"Towards Responsible AI Innovation" can be downloaded here.
The new report was formally launched at a joint INTERPOL-UNICRI Virtual Discussion Room on 13 May that focused on the role AI can play in supporting law enforcement to preserve public safety and social order during the COVID-19 pandemic, as well as contain the spread of the virus.
In light of the changing nature of crime during the pandemic and the further limitations it is placing on the law enforcement community, as officers fall sick and even die, technologies such as AI are increasingly attractive. Yet, this pandemic equally serves to underscore the importance of adhering to the notions of responsible AI innovation as highlighted in the new report. Even in times of crisis, law enforcement must ensure that its use of AI is consistent with fundamental principles, rights and the rule of law.
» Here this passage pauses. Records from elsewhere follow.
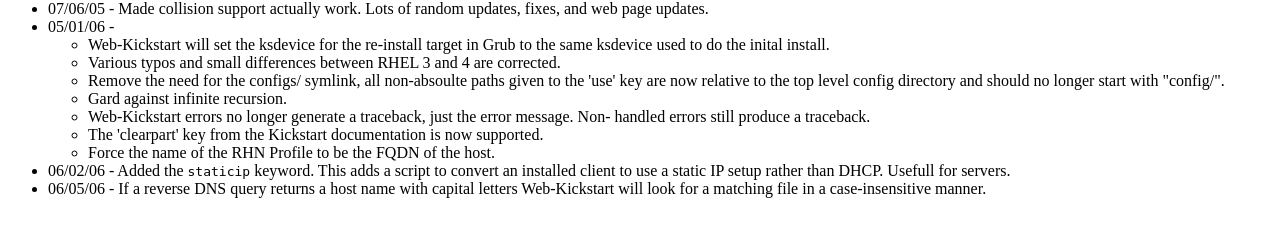
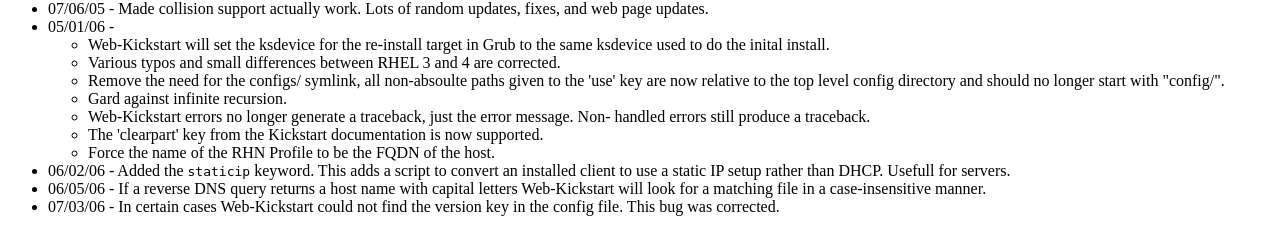
Before and after one commit to jjneely/webkickstart, a PHP site: page /changelog.phtml in a window 1280 px wide. Shown: the part 894-1126 px from the top of the page. Before the commit the page ends 1092 px from the top, so only its background shows below. Run offline with PHP 8.4, Linux system fonts and the light colour scheme.

Commit message:
Update changelog
git-svn-id: https://svn.linux.ncsu.edu/svn/cls/branches/solaris2ks/Release-20060606@1873 35bbe6b0-b001-0410-9f0e-dd3f93706181

```diff
--- a/changelog.phtml
+++ b/changelog.phtml
@@ -153,6 +153,9 @@ for servers.</li>
 <li>06/05/06 -
 If a reverse DNS query returns a host name with capital letters Web-Kickstart
 will look for a matching file in a case-insensitive manner.</li>
+<li>07/03/06 -
+In certain cases Web-Kickstart could not find the version key in the config
+file.  This bug was corrected.</li>
 
 </ul>
 
```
Anita Hazenberg, Director of INTERPOL's Innovation Centre in Singapore, and Irakli Beridze, Head of UNICRI Centre for AI and Robotics, explored the many nuances of this matter at the Virtual Discussion Room, together with high level international experts from all regions of the world. The Virtual Discussion Room, which was the fifth in a series of Virtual Discussion Rooms organized by INTERPOL in response to the pandemic, was attended by more than 70 participants from the broader law enforcement and AI communities.